The guidance points out that in a pandemic the risk of infection varies considerably among different employees within the same facility. Likewise, care may be provided in nontraditional settings, thus requiring individual risk assessment and carefully tailored policies and procedures for pandemic preparedness. In other words, when it comes to pandemic planning, one size does not fit all.

The guidance addresses many of the more difficult problems in hospital pandemic preparedness, including the likely shortage of N95 respirators. It explicitly recommends that healthcare facilities stockpile respirators in advance and discusses the potential reuse of respirators. Noting that while there is no data on the reuse of respirators for infectious diseases, “if a sufficient supply of respirators is not available during a pandemic, healthcare facilities may consider reuse as long as the device has not been obviously soiled or damaged (e.g., creased or torn), and it retains its ability to function properly. Reuse may increase the potential for contamination; however, this risk must be balanced against the need to provide respiratory protection for healthcare workers.”

The document emphasizes that advance preparations are key. Regarding respiratory protection it says, “If employers prepare appropriately, respiratory protection against pandemic influenza will be more effective. . . .  Acquiring adequate supplies of appropriate respirators, ensuring that they fit key personnel, conducting appropriate training, and performing other aspects of respiratory protection can be accomplished in advance of a pandemic influenza outbreak. These measures should be repeated annually, prior to a pandemic being declared, to assure continued preparedness.”

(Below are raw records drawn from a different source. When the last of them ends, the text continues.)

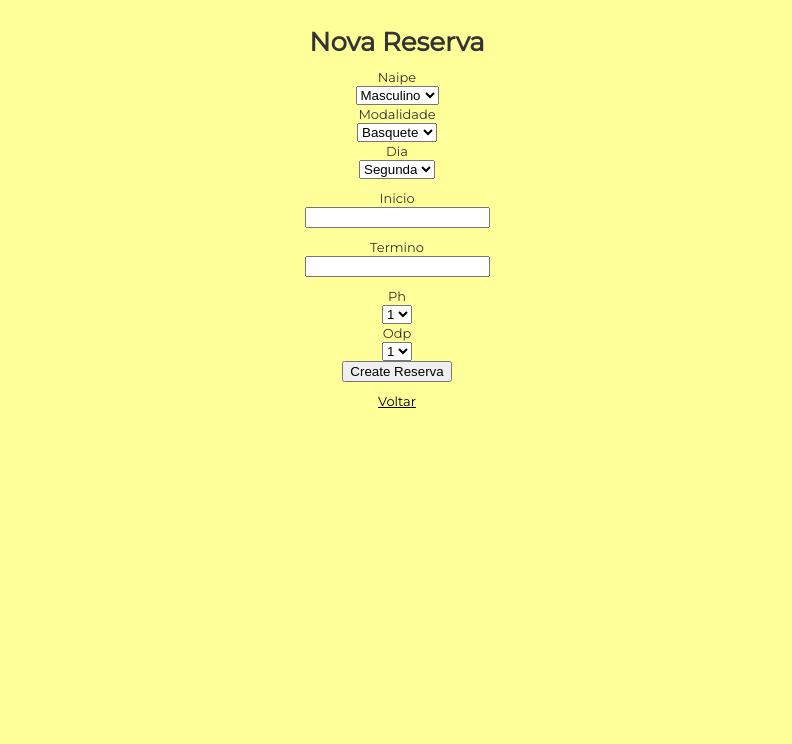
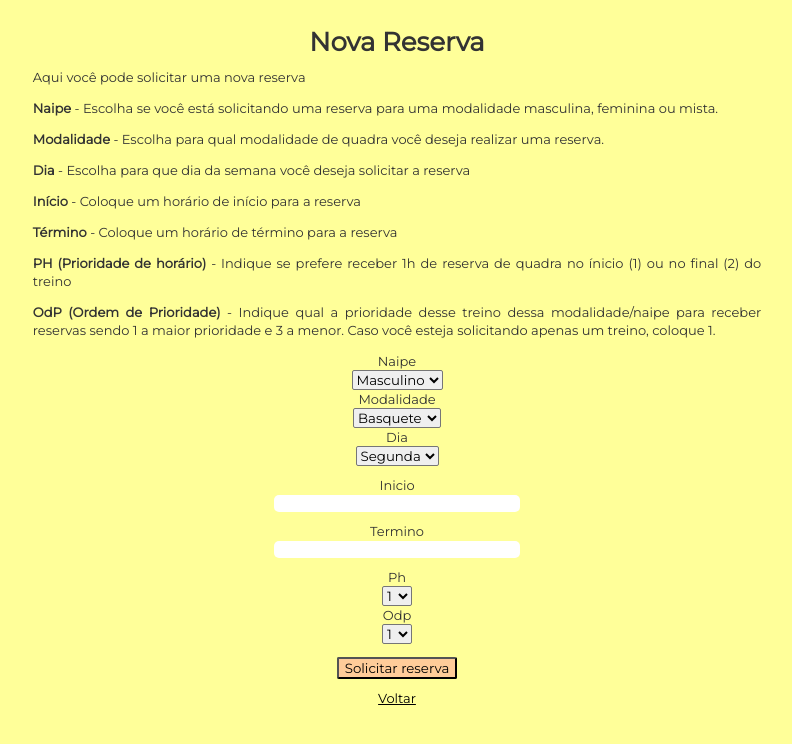
Before and after one commit to guscarvas/MOVIRQ, a Rails app: page /reservas/new in a window 1280 px wide. Shown: the top 744 px of the page, without its empty margins (243-1035 px from the left). Run offline with Rails 7, Linux system fonts and the light colour scheme; style sheets or scripts are compiled from the project's sources; some web fonts are replaced.

Commit message:
.scss de reservas e os html

```diff
--- a/app/assets/stylesheets/reservas.scss
+++ b/app/assets/stylesheets/reservas.scss
@@ -25,6 +25,7 @@
     }
 
     .botao{
+        margin-top:1%;
         background-color: #ffcc99;
         border-radius: 2px;
         border-color: black;
@@ -36,4 +37,16 @@
         width: 20%;
         border: transparent;
     }
+    .fonte-texto{
+        font-family: 'Montserrat', sans-serif;
+    }
+    .texto{
+        text-align: justify;
+        margin-left: 20%;
+        width: 60%;
+    }
+    .form-control{
+        font-family: "Montserrat", sans-serif;
+        border-radius: 2px;
+    }
 }
--- a/app/views/reservas/_form.html.erb
+++ b/app/views/reservas/_form.html.erb
@@ -15,43 +15,43 @@
 
     <div class="form-group">
       <%= form.label :naipe %>
-      <%= form.select :naipe, options_for_select(%w[Masculino Feminino Misto]), class: "form-control" %>
+      <%= form.select :naipe, options_for_select(%w[Masculino Feminino Misto]), {}, {class: "form-control"} %>
     </div>
 
     <div class="form-group">
       <%= form.label :modalidade%>
-      <%= form.select :modalidade, options_for_select(%w[Basquete Vôlei Handebol Futsal]), class: "form-control" %>
+      <%= form.select :modalidade, options_for_select(%w[Basquete Vôlei Handebol Futsal]), {}, {class: "form-control"} %>
     </div>
 
     <div class="field">
       <%= form.label :dia %>
-      <%= form.select :dia, options_for_select(%w[Segunda Terça Quarta Quinta Sexta]), class: "form-control" %>
+      <%= form.select :dia, options_for_select(%w[Segunda Terça Quarta Quinta Sexta]), {}, {class: "form-control"} %>
     </div>
 
     <div class="field">
       <%= form.label :inicio %>
-      <%= form.text_field :inicio %>
+      <%= form.text_field :inicio, :class => 'caixa-texto' %>
     </div>
 
     <div class="field">
       <%= form.label :termino %>
-      <%= form.text_field :termino %>
+      <%= form.text_field :termino, :class => 'caixa-texto'%>
     </div>
 
     <div class="form-group">
-      <%= form.label :ph %>
-      <%= form.select :ph, options_for_select(%w[1 2]), class: "form-control" %>
+      <%= form.label :'PH' %>
+      <%= form.select :ph, options_for_select(%w[1 2]), {}, {class: "form-control"}  %>
     </div>
 
     <div class="form-group">
-      <%= form.label :odp%>
-      <%= form.select :odp, options_for_select(%w[1 2]), class: "form-control" %>
+      <%= form.label :'ODP'%>
+      <%= form.select :odp, options_for_select(%w[1 2 3]), {}, {class: "form-control"} %>
     </div>
 
   </div>
 
   <div class="actions">
-    <%= form.submit %>
+    <%= form.submit "Solicitar reserva", :class => 'botao'%>
   </div>
 
 <% end %>
--- a/app/views/reservas/new.html.erb
+++ b/app/views/reservas/new.html.erb
@@ -1,4 +1,16 @@
 <h1>Nova Reserva</h1>
+
+<div class = "texto">
+<p class = 'fonte-texto'> Aqui você pode solicitar uma nova reserva </p>
+<p class = 'fonte-texto'> <b> Naipe </b> - Escolha se você está solicitando uma reserva para uma modalidade masculina, feminina ou mista.<p>
+<p class = 'fonte-texto'> <b> Modalidade </b> - Escolha para qual modalidade de quadra você deseja realizar uma reserva.</p>
+<p class = 'fonte-texto'> <b> Dia </b> - Escolha para que dia da semana você deseja solicitar a reserva</p>
+<p class = 'fonte-texto'> <b> Início </b> - Coloque um horário de início para a reserva </p>
+<p class = 'fonte-texto'> <b> Término </b> - Coloque um horário de término para a reserva </p>
+<p class = 'fonte-texto'> <b> PH (Prioridade de horário) </b> - Indique se prefere receber 1h de reserva de quadra no ínicio (1) ou no final (2) do treino </p>
+<p class = 'fonte-texto'> <b> OdP (Ordem de Prioridade) </b> - Indique qual a prioridade desse treino dessa modalidade/naipe para receber reservas
+sendo 1 a maior prioridade e 3 a menor. Caso você esteja solicitando apenas um treino, coloque 1.</p>
+</div>
 
 <%= render 'form', reserva: @reserva %>
 
```
Also changed, not shown: 3 other files.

Regarding training the guidance notes, “Training for a pandemic is essential to ensure continued effective operation of the facility. Cross-training and volunteer training for essential functions should be initiated early in pandemic preparedness planning. If advance training is not an option, then ensure that protocols and resources for just-in-time training are in place. If possible, identify pools of back-up staff or volunteer staff and begin training these individuals in infection control practices and respiratory protection (including fit testing) to ensure smooth integration in the healthcare facility in the event of a pandemic.”

Throughout the document, the authors have attempted to be consistent with existing HHS and CDC pandemic guidance3 as well as relevant JCAHO standards. The document is thoroughly referenced and provides many links to other useful resources, and the appendices include a number of practical tools. This document is a valuable resource and essential reading for those who are charged with readying healthcare facilities for the next pandemic.

References

  1. Occupational Safety and Health Administration, U.S. Department of Labor. Pandemic Influenza Preparedness and Response Guidance for Healthcare Workers and Healthcare Employers. OSHA 3328-05. 2007. Available at: http://www.osha.gov/Publications/OSHA_pandemic_health.pdf. Accessed on May 23, 2007.

  2. Brankston G, Gitterman L, Hirji Z, et al. Transmission of influenza A in human beings. Lancet Inf Dis2007;7:257–265.

  3. Department of Health and Human Services Pandemic Influenza Web site.http://www.pandemicflu.gov/plan/healthcare/index.html.